◆ **Exercise aim**: Every entry should be returned unchanged, with the pictures omitted.

(Collected data entries)
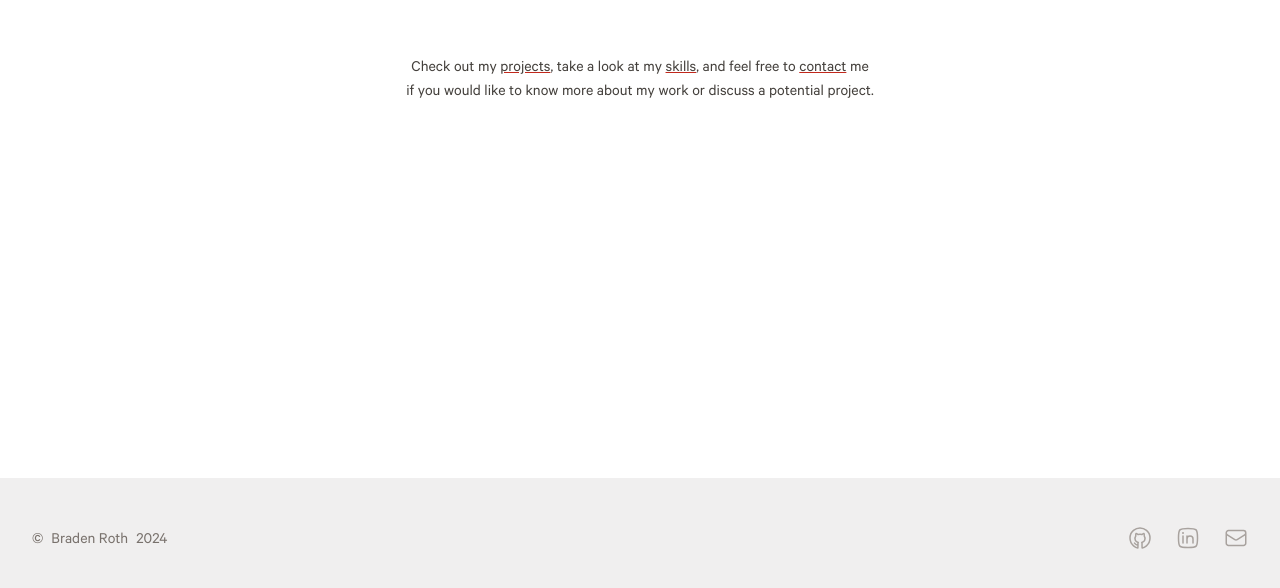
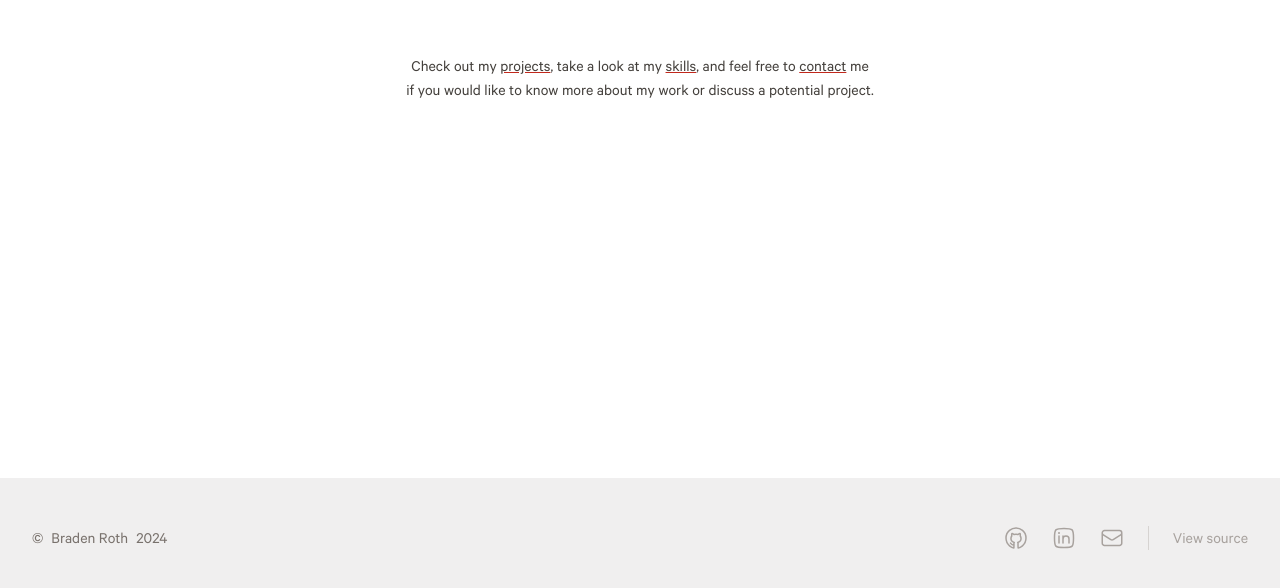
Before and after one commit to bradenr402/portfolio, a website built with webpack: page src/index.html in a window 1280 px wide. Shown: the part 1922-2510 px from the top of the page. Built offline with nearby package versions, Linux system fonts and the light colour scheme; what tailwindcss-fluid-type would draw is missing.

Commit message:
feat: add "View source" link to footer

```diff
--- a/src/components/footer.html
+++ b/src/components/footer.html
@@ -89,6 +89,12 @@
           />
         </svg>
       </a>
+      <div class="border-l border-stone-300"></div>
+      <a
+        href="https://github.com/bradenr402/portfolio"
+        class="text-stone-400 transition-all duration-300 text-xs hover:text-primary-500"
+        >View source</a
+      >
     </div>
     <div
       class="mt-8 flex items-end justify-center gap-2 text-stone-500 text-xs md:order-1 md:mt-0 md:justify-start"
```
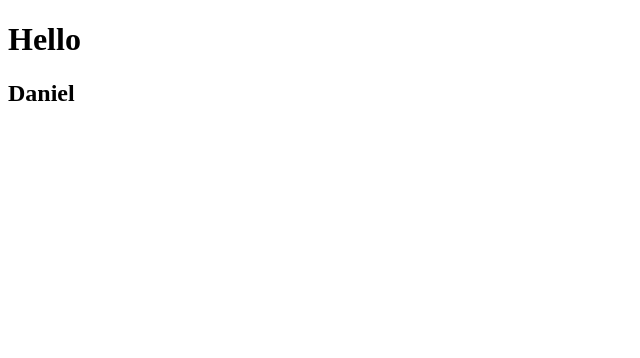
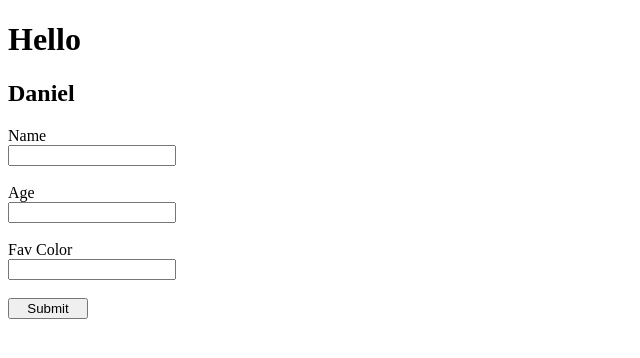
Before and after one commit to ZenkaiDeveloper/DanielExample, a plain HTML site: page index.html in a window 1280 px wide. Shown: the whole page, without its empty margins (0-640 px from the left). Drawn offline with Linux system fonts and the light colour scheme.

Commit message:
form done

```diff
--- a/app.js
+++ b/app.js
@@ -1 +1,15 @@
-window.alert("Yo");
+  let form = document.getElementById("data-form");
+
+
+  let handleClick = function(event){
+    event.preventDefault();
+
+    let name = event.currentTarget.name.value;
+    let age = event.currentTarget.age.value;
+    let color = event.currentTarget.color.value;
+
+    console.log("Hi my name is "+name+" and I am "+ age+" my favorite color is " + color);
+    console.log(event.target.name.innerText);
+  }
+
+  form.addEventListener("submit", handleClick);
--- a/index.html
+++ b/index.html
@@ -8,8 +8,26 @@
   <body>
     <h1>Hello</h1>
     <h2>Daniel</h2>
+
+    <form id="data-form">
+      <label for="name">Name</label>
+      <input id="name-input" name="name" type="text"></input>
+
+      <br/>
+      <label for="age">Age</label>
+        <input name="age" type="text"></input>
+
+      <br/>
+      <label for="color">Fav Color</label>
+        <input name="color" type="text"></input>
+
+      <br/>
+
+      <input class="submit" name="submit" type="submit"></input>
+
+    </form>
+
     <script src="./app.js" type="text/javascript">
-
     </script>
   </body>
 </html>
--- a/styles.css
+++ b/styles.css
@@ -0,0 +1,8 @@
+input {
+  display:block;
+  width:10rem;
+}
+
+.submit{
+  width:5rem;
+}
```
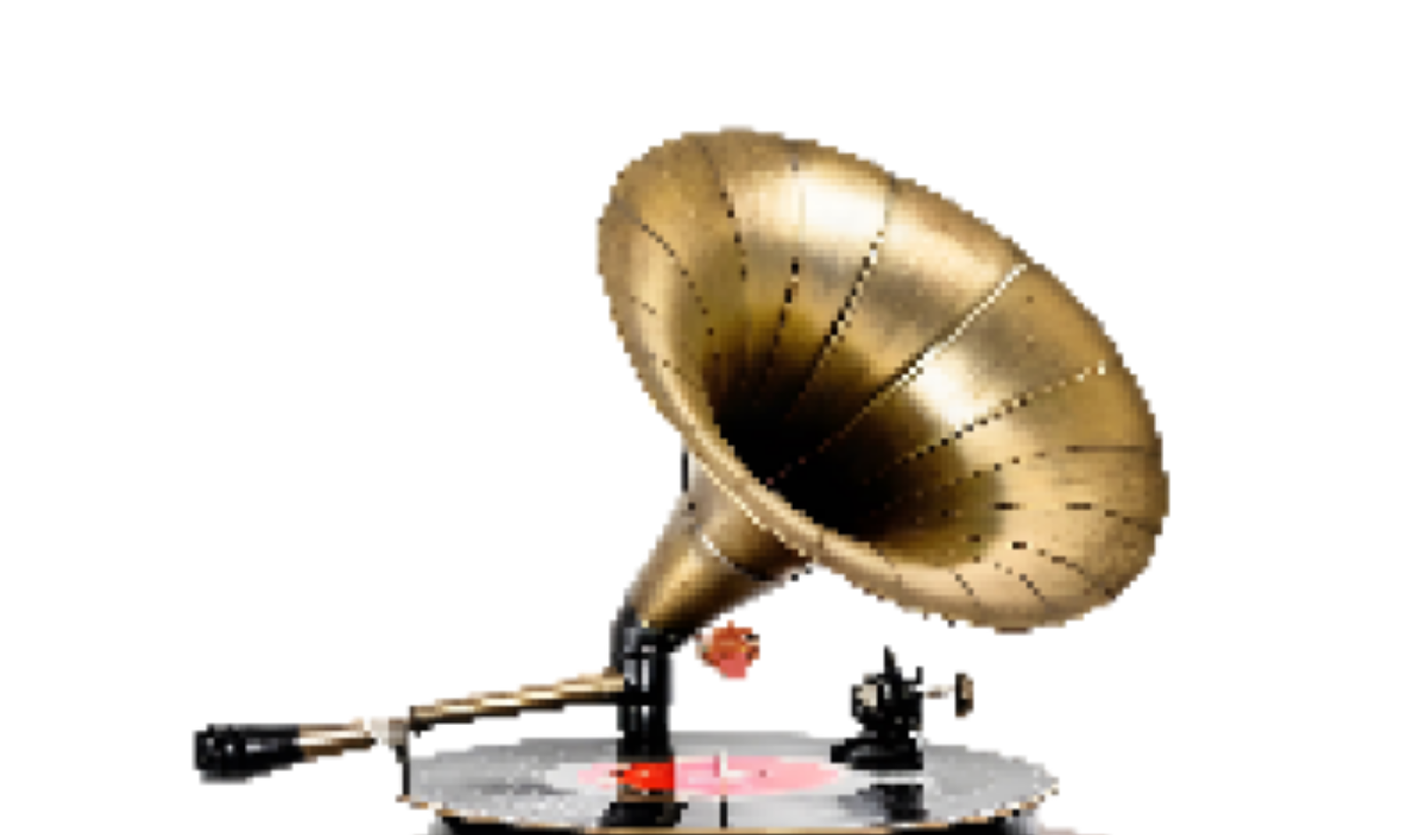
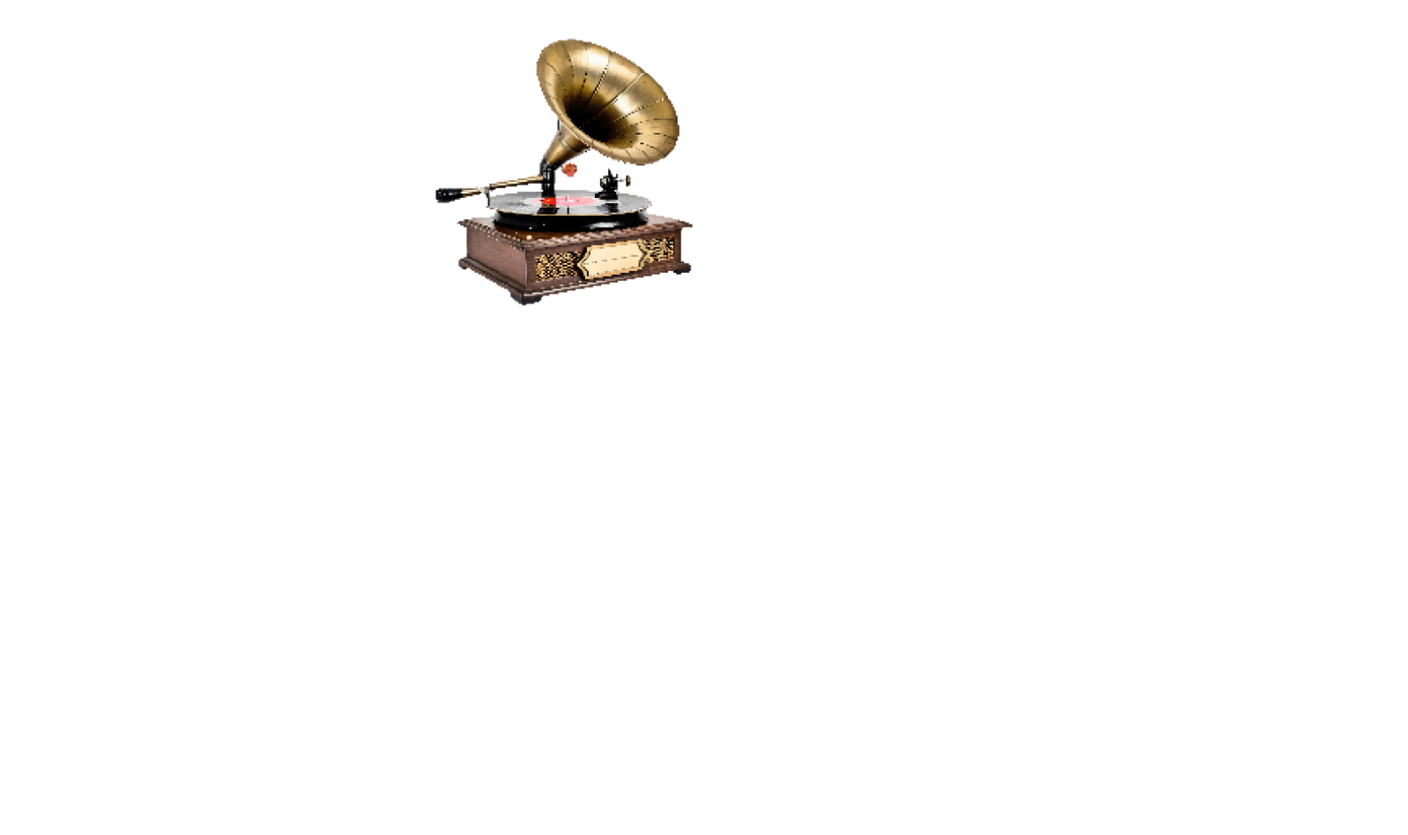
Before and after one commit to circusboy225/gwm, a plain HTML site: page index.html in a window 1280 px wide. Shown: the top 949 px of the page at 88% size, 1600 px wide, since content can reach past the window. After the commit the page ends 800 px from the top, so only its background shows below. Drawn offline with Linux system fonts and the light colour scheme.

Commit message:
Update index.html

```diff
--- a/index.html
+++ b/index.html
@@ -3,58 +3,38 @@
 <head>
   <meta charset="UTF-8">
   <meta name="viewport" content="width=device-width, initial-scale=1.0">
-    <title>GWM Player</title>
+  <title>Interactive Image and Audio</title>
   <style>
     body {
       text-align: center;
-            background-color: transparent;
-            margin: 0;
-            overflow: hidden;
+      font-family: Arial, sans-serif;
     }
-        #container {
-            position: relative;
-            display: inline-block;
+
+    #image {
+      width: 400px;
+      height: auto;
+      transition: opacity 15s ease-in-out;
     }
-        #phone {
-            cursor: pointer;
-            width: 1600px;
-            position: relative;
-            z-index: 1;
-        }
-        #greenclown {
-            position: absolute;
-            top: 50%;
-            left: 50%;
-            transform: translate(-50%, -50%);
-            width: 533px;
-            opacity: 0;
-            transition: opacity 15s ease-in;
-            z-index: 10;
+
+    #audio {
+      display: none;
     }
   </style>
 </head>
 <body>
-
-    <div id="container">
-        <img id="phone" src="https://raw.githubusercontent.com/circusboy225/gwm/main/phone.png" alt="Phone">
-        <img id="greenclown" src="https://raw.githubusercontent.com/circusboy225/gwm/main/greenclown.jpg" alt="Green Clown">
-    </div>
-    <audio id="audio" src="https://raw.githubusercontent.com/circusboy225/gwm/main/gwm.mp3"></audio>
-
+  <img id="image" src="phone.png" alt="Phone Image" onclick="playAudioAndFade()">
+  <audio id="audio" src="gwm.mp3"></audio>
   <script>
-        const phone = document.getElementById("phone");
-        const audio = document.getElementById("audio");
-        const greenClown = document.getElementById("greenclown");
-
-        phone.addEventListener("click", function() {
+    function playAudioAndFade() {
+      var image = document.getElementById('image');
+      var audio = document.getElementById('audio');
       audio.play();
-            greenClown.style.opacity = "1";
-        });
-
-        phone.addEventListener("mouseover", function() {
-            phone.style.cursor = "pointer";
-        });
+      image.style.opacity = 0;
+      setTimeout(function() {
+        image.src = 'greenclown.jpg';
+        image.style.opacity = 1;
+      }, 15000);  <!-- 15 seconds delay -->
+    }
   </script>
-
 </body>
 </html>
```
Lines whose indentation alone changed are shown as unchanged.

◆ **Exercise response**:
Before and after one commit to bradenr402/portfolio, a website built with webpack: page src/index.html in a window 1280 px wide. Shown: the part 1922-2510 px from the top of the page. Built offline with nearby package versions, Linux system fonts and the light colour scheme; what tailwindcss-fluid-type would draw is missing.

Commit message:
feat: add "View source" link to footer

```diff
--- a/src/components/footer.html
+++ b/src/components/footer.html
@@ -89,6 +89,12 @@
           />
         </svg>
       </a>
+      <div class="border-l border-stone-300"></div>
+      <a
+        href="https://github.com/bradenr402/portfolio"
+        class="text-stone-400 transition-all duration-300 text-xs hover:text-primary-500"
+        >View source</a
+      >
     </div>
     <div
       class="mt-8 flex items-end justify-center gap-2 text-stone-500 text-xs md:order-1 md:mt-0 md:justify-start"
```
Before and after one commit to ZenkaiDeveloper/DanielExample, a plain HTML site: page index.html in a window 1280 px wide. Shown: the whole page, without its empty margins (0-640 px from the left). Drawn offline with Linux system fonts and the light colour scheme.

Commit message:
form done

```diff
--- a/app.js
+++ b/app.js
@@ -1 +1,15 @@
-window.alert("Yo");
+  let form = document.getElementById("data-form");
+
+
+  let handleClick = function(event){
+    event.preventDefault();
+
+    let name = event.currentTarget.name.value;
+    let age = event.currentTarget.age.value;
+    let color = event.currentTarget.color.value;
+
+    console.log("Hi my name is "+name+" and I am "+ age+" my favorite color is " + color);
+    console.log(event.target.name.innerText);
+  }
+
+  form.addEventListener("submit", handleClick);
--- a/index.html
+++ b/index.html
@@ -8,8 +8,26 @@
   <body>
     <h1>Hello</h1>
     <h2>Daniel</h2>
+
+    <form id="data-form">
+      <label for="name">Name</label>
+      <input id="name-input" name="name" type="text"></input>
+
+      <br/>
+      <label for="age">Age</label>
+        <input name="age" type="text"></input>
+
+      <br/>
+      <label for="color">Fav Color</label>
+        <input name="color" type="text"></input>
+
+      <br/>
+
+      <input class="submit" name="submit" type="submit"></input>
+
+    </form>
+
     <script src="./app.js" type="text/javascript">
-
     </script>
   </body>
 </html>
--- a/styles.css
+++ b/styles.css
@@ -0,0 +1,8 @@
+input {
+  display:block;
+  width:10rem;
+}
+
+.submit{
+  width:5rem;
+}
```
Before and after one commit to circusboy225/gwm, a plain HTML site: page index.html in a window 1280 px wide. Shown: the top 949 px of the page at 88% size, 1600 px wide, since content can reach past the window. After the commit the page ends 800 px from the top, so only its background shows below. Drawn offline with Linux system fonts and the light colour scheme.

Commit message:
Update index.html

```diff
--- a/index.html
+++ b/index.html
@@ -3,58 +3,38 @@
 <head>
   <meta charset="UTF-8">
   <meta name="viewport" content="width=device-width, initial-scale=1.0">
-    <title>GWM Player</title>
+  <title>Interactive Image and Audio</title>
   <style>
     body {
       text-align: center;
-            background-color: transparent;
-            margin: 0;
-            overflow: hidden;
+      font-family: Arial, sans-serif;
     }
-        #container {
-            position: relative;
-            display: inline-block;
+
+    #image {
+      width: 400px;
+      height: auto;
+      transition: opacity 15s ease-in-out;
     }
-        #phone {
-            cursor: pointer;
-            width: 1600px;
-            position: relative;
-            z-index: 1;
-        }
-        #greenclown {
-            position: absolute;
-            top: 50%;
-            left: 50%;
-            transform: translate(-50%, -50%);
-            width: 533px;
-            opacity: 0;
-            transition: opacity 15s ease-in;
-            z-index: 10;
+
+    #audio {
+      display: none;
     }
   </style>
 </head>
 <body>
-
-    <div id="container">
-        <img id="phone" src="https://raw.githubusercontent.com/circusboy225/gwm/main/phone.png" alt="Phone">
-        <img id="greenclown" src="https://raw.githubusercontent.com/circusboy225/gwm/main/greenclown.jpg" alt="Green Clown">
-    </div>
-    <audio id="audio" src="https://raw.githubusercontent.com/circusboy225/gwm/main/gwm.mp3"></audio>
-
+  <img id="image" src="phone.png" alt="Phone Image" onclick="playAudioAndFade()">
+  <audio id="audio" src="gwm.mp3"></audio>
   <script>
-        const phone = document.getElementById("phone");
-        const audio = document.getElementById("audio");
-        const greenClown = document.getElementById("greenclown");
-
-        phone.addEventListener("click", function() {
+    function playAudioAndFade() {
+      var image = document.getElementById('image');
+      var audio = document.getElementById('audio');
       audio.play();
-            greenClown.style.opacity = "1";
-        });
-
-        phone.addEventListener("mouseover", function() {
-            phone.style.cursor = "pointer";
-        });
+      image.style.opacity = 0;
+      setTimeout(function() {
+        image.src = 'greenclown.jpg';
+        image.style.opacity = 1;
+      }, 15000);  <!-- 15 seconds delay -->
+    }
   </script>
-
 </body>
 </html>
```
Lines whose indentation alone changed are shown as unchanged.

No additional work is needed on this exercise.